--- DATA TO USE Enclosed Below ---

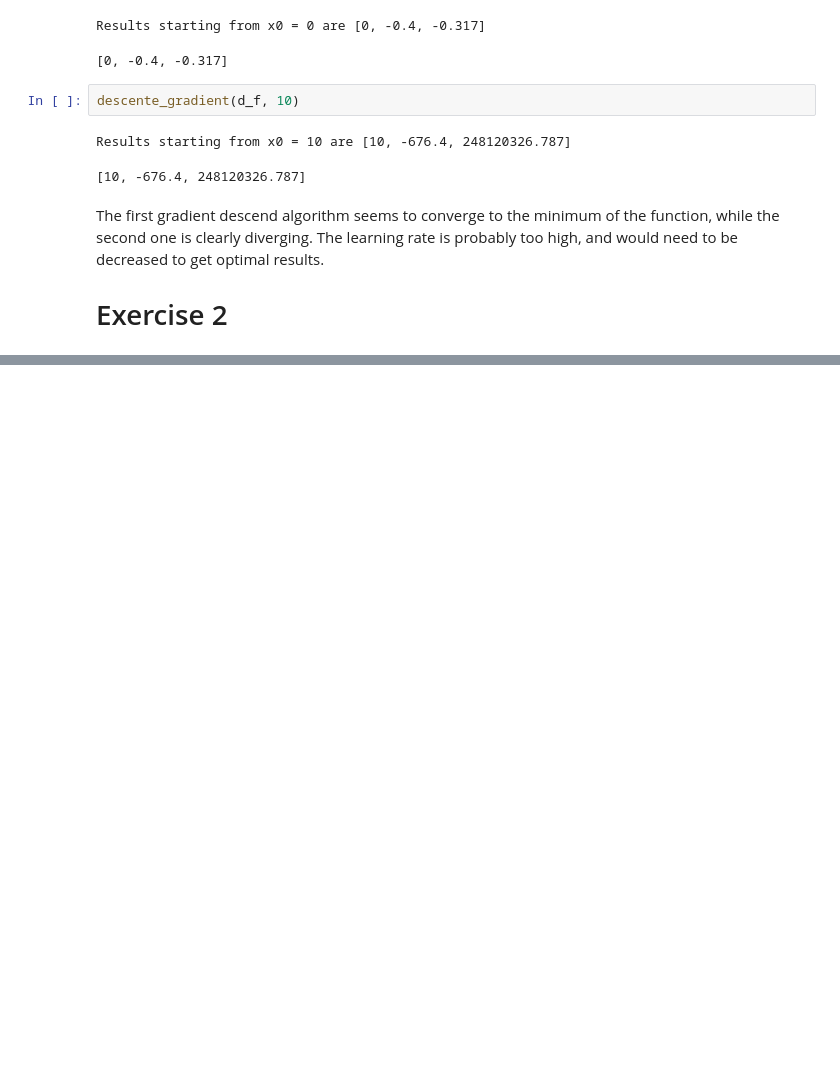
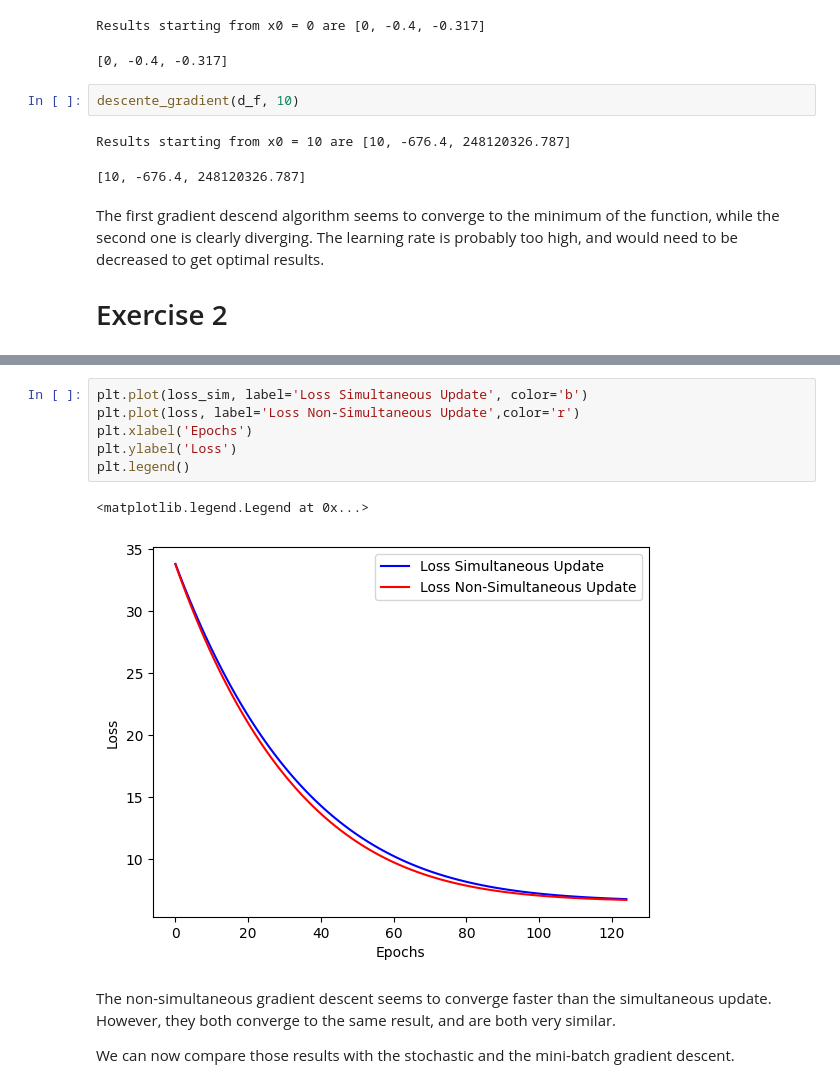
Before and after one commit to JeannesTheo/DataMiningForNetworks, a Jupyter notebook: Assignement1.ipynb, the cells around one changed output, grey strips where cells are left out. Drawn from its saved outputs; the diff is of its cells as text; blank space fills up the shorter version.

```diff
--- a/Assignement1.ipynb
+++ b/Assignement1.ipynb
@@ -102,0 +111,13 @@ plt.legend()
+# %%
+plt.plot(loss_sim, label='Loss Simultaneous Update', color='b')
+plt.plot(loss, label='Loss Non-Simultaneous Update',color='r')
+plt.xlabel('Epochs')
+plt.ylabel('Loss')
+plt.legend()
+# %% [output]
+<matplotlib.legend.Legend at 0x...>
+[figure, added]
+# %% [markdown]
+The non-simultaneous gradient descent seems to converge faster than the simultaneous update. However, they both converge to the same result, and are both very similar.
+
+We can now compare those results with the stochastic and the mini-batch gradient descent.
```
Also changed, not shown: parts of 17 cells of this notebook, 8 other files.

--- End of Enclosed DATA TO USE ---
--- DATA TO USE Enclosed Below ---

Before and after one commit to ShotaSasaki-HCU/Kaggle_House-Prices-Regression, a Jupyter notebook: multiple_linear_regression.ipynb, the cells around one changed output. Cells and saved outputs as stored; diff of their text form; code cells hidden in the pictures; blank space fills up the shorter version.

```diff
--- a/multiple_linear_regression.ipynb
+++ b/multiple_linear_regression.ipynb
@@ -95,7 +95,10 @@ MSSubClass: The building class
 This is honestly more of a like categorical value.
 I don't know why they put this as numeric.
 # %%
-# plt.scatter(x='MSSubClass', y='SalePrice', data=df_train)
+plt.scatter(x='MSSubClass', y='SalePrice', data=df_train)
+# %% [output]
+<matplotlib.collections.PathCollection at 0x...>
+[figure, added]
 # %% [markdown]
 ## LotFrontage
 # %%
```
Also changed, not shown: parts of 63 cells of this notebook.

--- End of Enclosed DATA TO USE ---

Above are the entries. Output exactly the lines beginning with the line that has "text; blank space fills up the shorter version." and ending with the line that has "Also changed, not shown: parts of 17".

RESPONSE:
Before and after one commit to JeannesTheo/DataMiningForNetworks, a Jupyter notebook: Assignement1.ipynb, the cells around one changed output, grey strips where cells are left out. Drawn from its saved outputs; the diff is of its cells as text; blank space fills up the shorter version.

```diff
--- a/Assignement1.ipynb
+++ b/Assignement1.ipynb
@@ -102,0 +111,13 @@ plt.legend()
+# %%
+plt.plot(loss_sim, label='Loss Simultaneous Update', color='b')
+plt.plot(loss, label='Loss Non-Simultaneous Update',color='r')
+plt.xlabel('Epochs')
+plt.ylabel('Loss')
+plt.legend()
+# %% [output]
+<matplotlib.legend.Legend at 0x...>
+[figure, added]
+# %% [markdown]
+The non-simultaneous gradient descent seems to converge faster than the simultaneous update. However, they both converge to the same result, and are both very similar.
+
+We can now compare those results with the stochastic and the mini-batch gradient descent.
```
Also changed, not shown: parts of 17 cells of this notebook, 8 other files.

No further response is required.